» Work task:
Beginning with the first line below, output every record verbatim and leave out the images.

[Modification records]

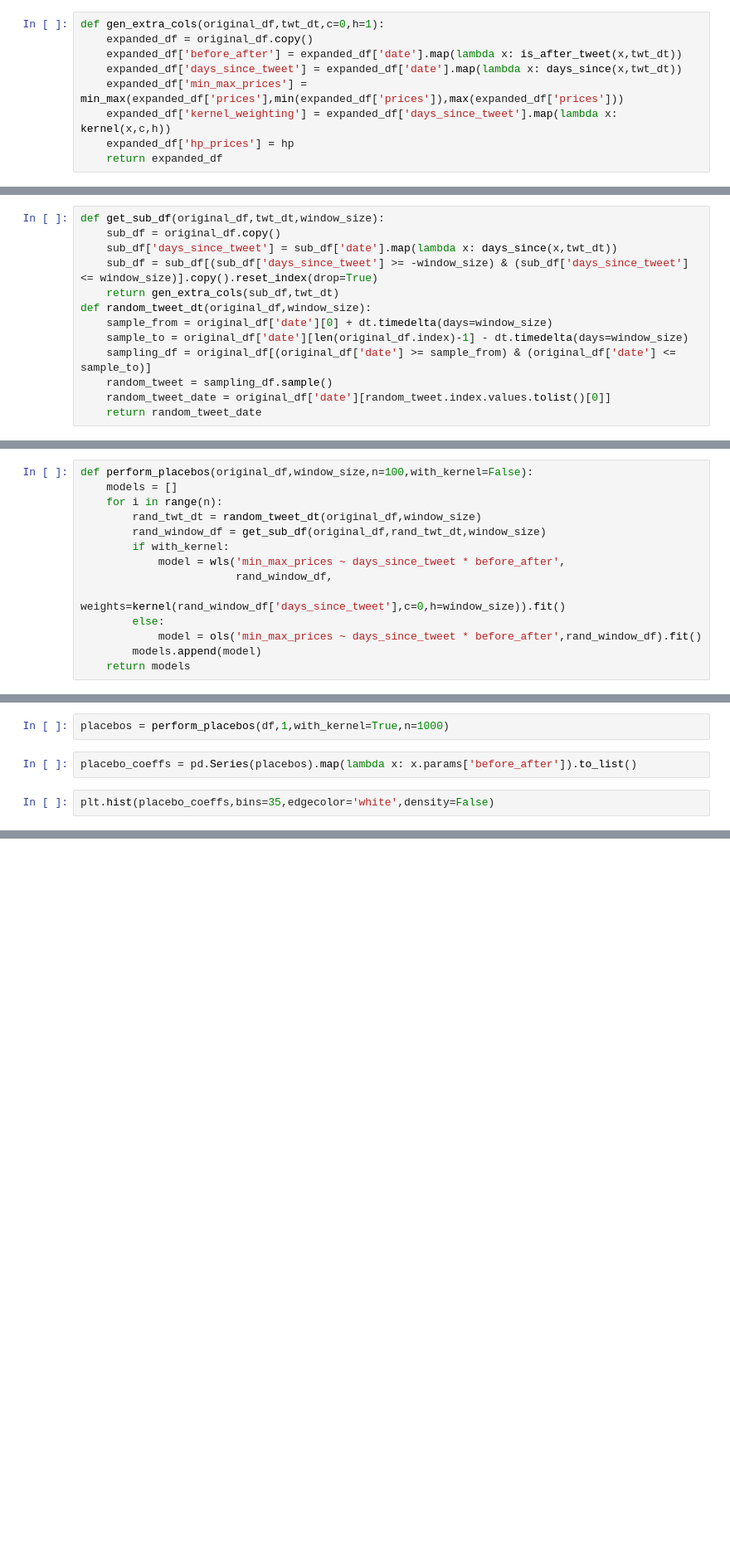
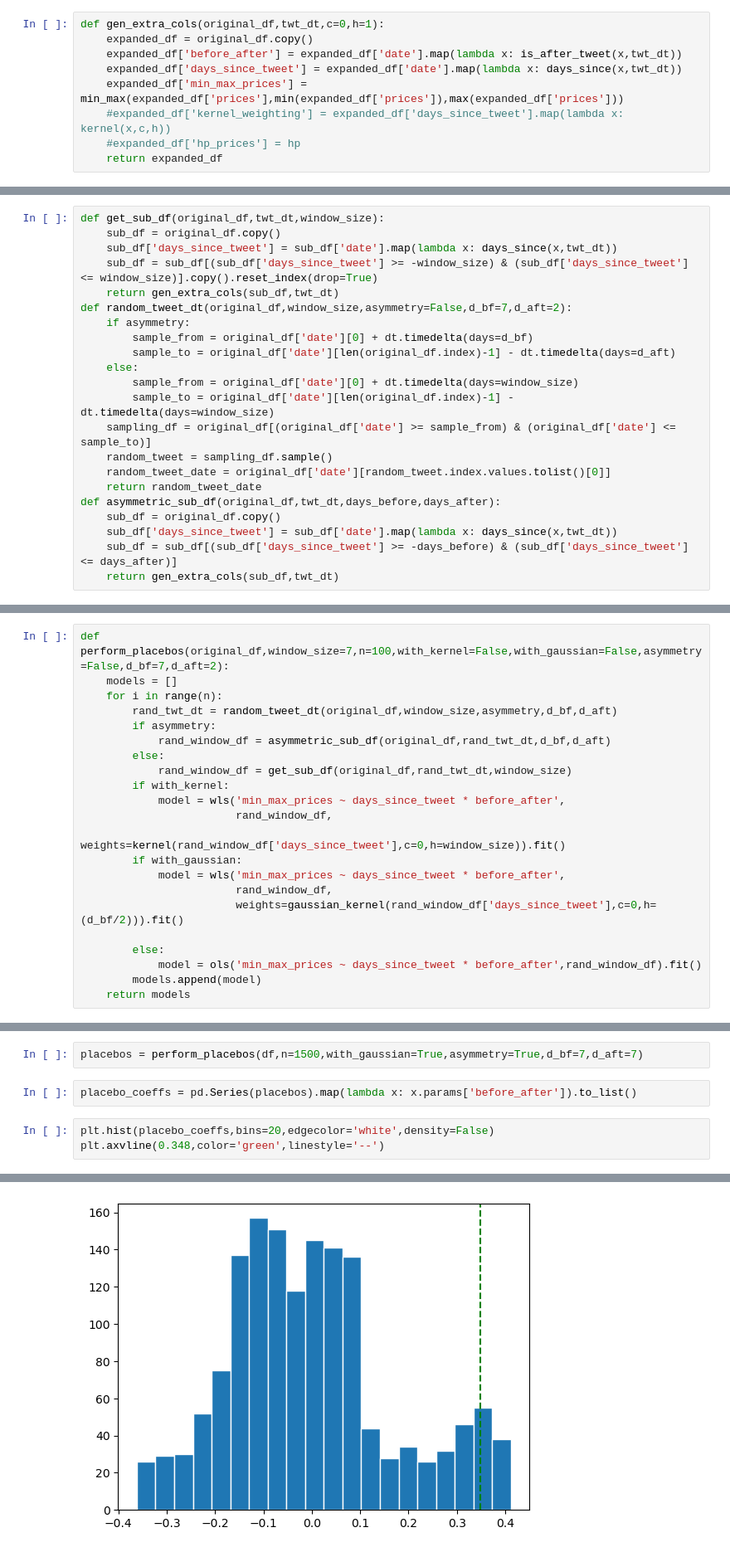
Before and after one commit to DataTa-Da/qm2, a Jupyter notebook: analysis/Discontinuity Regression.ipynb, the cells around one changed output, grey strips where cells are left out. Shown at 83% size. Cells and saved outputs as stored; diff of their text form; blank space fills up the shorter version.

```diff
--- a/analysis/Discontinuity Regression.ipynb
+++ b/analysis/Discontinuity Regression.ipynb
@@ -73,8 +93,8 @@ def gen_extra_cols(original_df,twt_dt,c=0,h=1):
     expanded_df['before_after'] = expanded_df['date'].map(lambda x: is_after_tweet(x,twt_dt))
     expanded_df['days_since_tweet'] = expanded_df['date'].map(lambda x: days_since(x,twt_dt))
     expanded_df['min_max_prices'] = min_max(expanded_df['prices'],min(expanded_df['prices']),max(expanded_df['prices']))
-    expanded_df['kernel_weighting'] = expanded_df['days_since_tweet'].map(lambda x: kernel(x,c,h))
-    expanded_df['hp_prices'] = hp
+    #expanded_df['kernel_weighting'] = expanded_df['days_since_tweet'].map(lambda x: kernel(x,c,h))
+    #expanded_df['hp_prices'] = hp
     return expanded_df
 # %%
 df = df.astype({'date': 'datetime64[ns]'})
@@ -86,13 +106,22 @@ def get_sub_df(original_df,twt_dt,window_size):
     sub_df['days_since_tweet'] = sub_df['date'].map(lambda x: days_since(x,twt_dt))
     sub_df = sub_df[(sub_df['days_since_tweet'] >= -window_size) & (sub_df['days_since_tweet'] <= window_size)].copy().reset_index(drop=True)
     return gen_extra_cols(sub_df,twt_dt)
-def random_tweet_dt(original_df,window_size):
-    sample_from = original_df['date'][0] + dt.timedelta(days=window_size)
-    sample_to = original_df['date'][len(original_df.index)-1] - dt.timedelta(days=window_size)
+def random_tweet_dt(original_df,window_size,asymmetry=False,d_bf=7,d_aft=2):
+    if asymmetry:
+        sample_from = original_df['date'][0] + dt.timedelta(days=d_bf)
+        sample_to = original_df['date'][len(original_df.index)-1] - dt.timedelta(days=d_aft)
+    else:
+        sample_from = original_df['date'][0] + dt.timedelta(days=window_size)
+        sample_to = original_df['date'][len(original_df.index)-1] - dt.timedelta(days=window_size)
     sampling_df = original_df[(original_df['date'] >= sample_from) & (original_df['date'] <= sample_to)]
     random_tweet = sampling_df.sample()
     random_tweet_date = original_df['date'][random_tweet.index.values.tolist()[0]]
     return random_tweet_date
+def asymmetric_sub_df(original_df,twt_dt,days_before,days_after):
+    sub_df = original_df.copy()
+    sub_df['days_since_tweet'] = sub_df['date'].map(lambda x: days_since(x,twt_dt))
+    sub_df = sub_df[(sub_df['days_since_tweet'] >= -days_before) & (sub_df['days_since_tweet'] <= days_after)]
+    return gen_extra_cols(sub_df,twt_dt)
 # %%
 sub=get_sub_df(df,random_tweet_dt(df,1),1)
 # %%
@@ -128,13 +227,21 @@ k_results_table
 # %%
-def perform_placebos(original_df,window_size,n=100,with_kernel=False):
+def perform_placebos(original_df,window_size=7,n=100,with_kernel=False,with_gaussian=False,asymmetry=False,d_bf=7,d_aft=2):
     models = []
     for i in range(n):
-        rand_twt_dt = random_tweet_dt(original_df,window_size)
-        rand_window_df = get_sub_df(original_df,rand_twt_dt,window_size)
+        rand_twt_dt = random_tweet_dt(original_df,window_size,asymmetry,d_bf,d_aft)
+        if asymmetry:
+            rand_window_df = asymmetric_sub_df(original_df,rand_twt_dt,d_bf,d_aft)
+        else:
+            rand_window_df = get_sub_df(original_df,rand_twt_dt,window_size)
         if with_kernel:
             model = wls('min_max_prices ~ days_since_tweet * before_after',
                         rand_window_df,
                         weights=kernel(rand_window_df['days_since_tweet'],c=0,h=window_size)).fit()
+        if with_gaussian:
+            model = wls('min_max_prices ~ days_since_tweet * before_after',
+                        rand_window_df,
+                        weights=gaussian_kernel(rand_window_df['days_since_tweet'],c=0,h=(d_bf/2))).fit()
+
         else:
             model = ols('min_max_prices ~ days_since_tweet * before_after',rand_window_df).fit()
         models.append(model)
@@ -147,6 +254,8 @@ m.summary()
 # %%
-placebos = perform_placebos(df,1,with_kernel=True,n=1000)
+placebos = perform_placebos(df,n=1500,with_gaussian=True,asymmetry=True,d_bf=7,d_aft=7)
 # %%
 placebo_coeffs = pd.Series(placebos).map(lambda x: x.params['before_after']).to_list()
 # %%
-plt.hist(placebo_coeffs,bins=35,edgecolor='white',density=False)
+plt.hist(placebo_coeffs,bins=20,edgecolor='white',density=False)
+plt.axvline(0.348,color='green',linestyle='--')
+# %% [output]
@@ -153,3 +263,4 @@ plt.hist(placebo_coeffs,bins=35,edgecolor='white',density=False)
+[figure, added]
 # %%
 seven_days = get_sub_df(df,tweet_datetime,7)
 seven_day_model = ols('min_max_prices ~ days_since_tweet * before_after',seven_days).fit()
```
Also changed, not shown: parts of 29 cells of this notebook, 1 other file.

» Task solution:
Before and after one commit to DataTa-Da/qm2, a Jupyter notebook: analysis/Discontinuity Regression.ipynb, the cells around one changed output, grey strips where cells are left out. Shown at 83% size. Cells and saved outputs as stored; diff of their text form; blank space fills up the shorter version.

```diff
--- a/analysis/Discontinuity Regression.ipynb
+++ b/analysis/Discontinuity Regression.ipynb
@@ -73,8 +93,8 @@ def gen_extra_cols(original_df,twt_dt,c=0,h=1):
     expanded_df['before_after'] = expanded_df['date'].map(lambda x: is_after_tweet(x,twt_dt))
     expanded_df['days_since_tweet'] = expanded_df['date'].map(lambda x: days_since(x,twt_dt))
     expanded_df['min_max_prices'] = min_max(expanded_df['prices'],min(expanded_df['prices']),max(expanded_df['prices']))
-    expanded_df['kernel_weighting'] = expanded_df['days_since_tweet'].map(lambda x: kernel(x,c,h))
-    expanded_df['hp_prices'] = hp
+    #expanded_df['kernel_weighting'] = expanded_df['days_since_tweet'].map(lambda x: kernel(x,c,h))
+    #expanded_df['hp_prices'] = hp
     return expanded_df
 # %%
 df = df.astype({'date': 'datetime64[ns]'})
@@ -86,13 +106,22 @@ def get_sub_df(original_df,twt_dt,window_size):
     sub_df['days_since_tweet'] = sub_df['date'].map(lambda x: days_since(x,twt_dt))
     sub_df = sub_df[(sub_df['days_since_tweet'] >= -window_size) & (sub_df['days_since_tweet'] <= window_size)].copy().reset_index(drop=True)
     return gen_extra_cols(sub_df,twt_dt)
-def random_tweet_dt(original_df,window_size):
-    sample_from = original_df['date'][0] + dt.timedelta(days=window_size)
-    sample_to = original_df['date'][len(original_df.index)-1] - dt.timedelta(days=window_size)
+def random_tweet_dt(original_df,window_size,asymmetry=False,d_bf=7,d_aft=2):
+    if asymmetry:
+        sample_from = original_df['date'][0] + dt.timedelta(days=d_bf)
+        sample_to = original_df['date'][len(original_df.index)-1] - dt.timedelta(days=d_aft)
+    else:
+        sample_from = original_df['date'][0] + dt.timedelta(days=window_size)
+        sample_to = original_df['date'][len(original_df.index)-1] - dt.timedelta(days=window_size)
     sampling_df = original_df[(original_df['date'] >= sample_from) & (original_df['date'] <= sample_to)]
     random_tweet = sampling_df.sample()
     random_tweet_date = original_df['date'][random_tweet.index.values.tolist()[0]]
     return random_tweet_date
+def asymmetric_sub_df(original_df,twt_dt,days_before,days_after):
+    sub_df = original_df.copy()
+    sub_df['days_since_tweet'] = sub_df['date'].map(lambda x: days_since(x,twt_dt))
+    sub_df = sub_df[(sub_df['days_since_tweet'] >= -days_before) & (sub_df['days_since_tweet'] <= days_after)]
+    return gen_extra_cols(sub_df,twt_dt)
 # %%
 sub=get_sub_df(df,random_tweet_dt(df,1),1)
 # %%
@@ -128,13 +227,21 @@ k_results_table
 # %%
-def perform_placebos(original_df,window_size,n=100,with_kernel=False):
+def perform_placebos(original_df,window_size=7,n=100,with_kernel=False,with_gaussian=False,asymmetry=False,d_bf=7,d_aft=2):
     models = []
     for i in range(n):
-        rand_twt_dt = random_tweet_dt(original_df,window_size)
-        rand_window_df = get_sub_df(original_df,rand_twt_dt,window_size)
+        rand_twt_dt = random_tweet_dt(original_df,window_size,asymmetry,d_bf,d_aft)
+        if asymmetry:
+            rand_window_df = asymmetric_sub_df(original_df,rand_twt_dt,d_bf,d_aft)
+        else:
+            rand_window_df = get_sub_df(original_df,rand_twt_dt,window_size)
         if with_kernel:
             model = wls('min_max_prices ~ days_since_tweet * before_after',
                         rand_window_df,
                         weights=kernel(rand_window_df['days_since_tweet'],c=0,h=window_size)).fit()
+        if with_gaussian:
+            model = wls('min_max_prices ~ days_since_tweet * before_after',
+                        rand_window_df,
+                        weights=gaussian_kernel(rand_window_df['days_since_tweet'],c=0,h=(d_bf/2))).fit()
+
         else:
             model = ols('min_max_prices ~ days_since_tweet * before_after',rand_window_df).fit()
         models.append(model)
@@ -147,6 +254,8 @@ m.summary()
 # %%
-placebos = perform_placebos(df,1,with_kernel=True,n=1000)
+placebos = perform_placebos(df,n=1500,with_gaussian=True,asymmetry=True,d_bf=7,d_aft=7)
 # %%
 placebo_coeffs = pd.Series(placebos).map(lambda x: x.params['before_after']).to_list()
 # %%
-plt.hist(placebo_coeffs,bins=35,edgecolor='white',density=False)
+plt.hist(placebo_coeffs,bins=20,edgecolor='white',density=False)
+plt.axvline(0.348,color='green',linestyle='--')
+# %% [output]
@@ -153,3 +263,4 @@ plt.hist(placebo_coeffs,bins=35,edgecolor='white',density=False)
+[figure, added]
 # %%
 seven_days = get_sub_df(df,tweet_datetime,7)
 seven_day_model = ols('min_max_prices ~ days_since_tweet * before_after',seven_days).fit()
```
Also changed, not shown: parts of 29 cells of this notebook, 1 other file.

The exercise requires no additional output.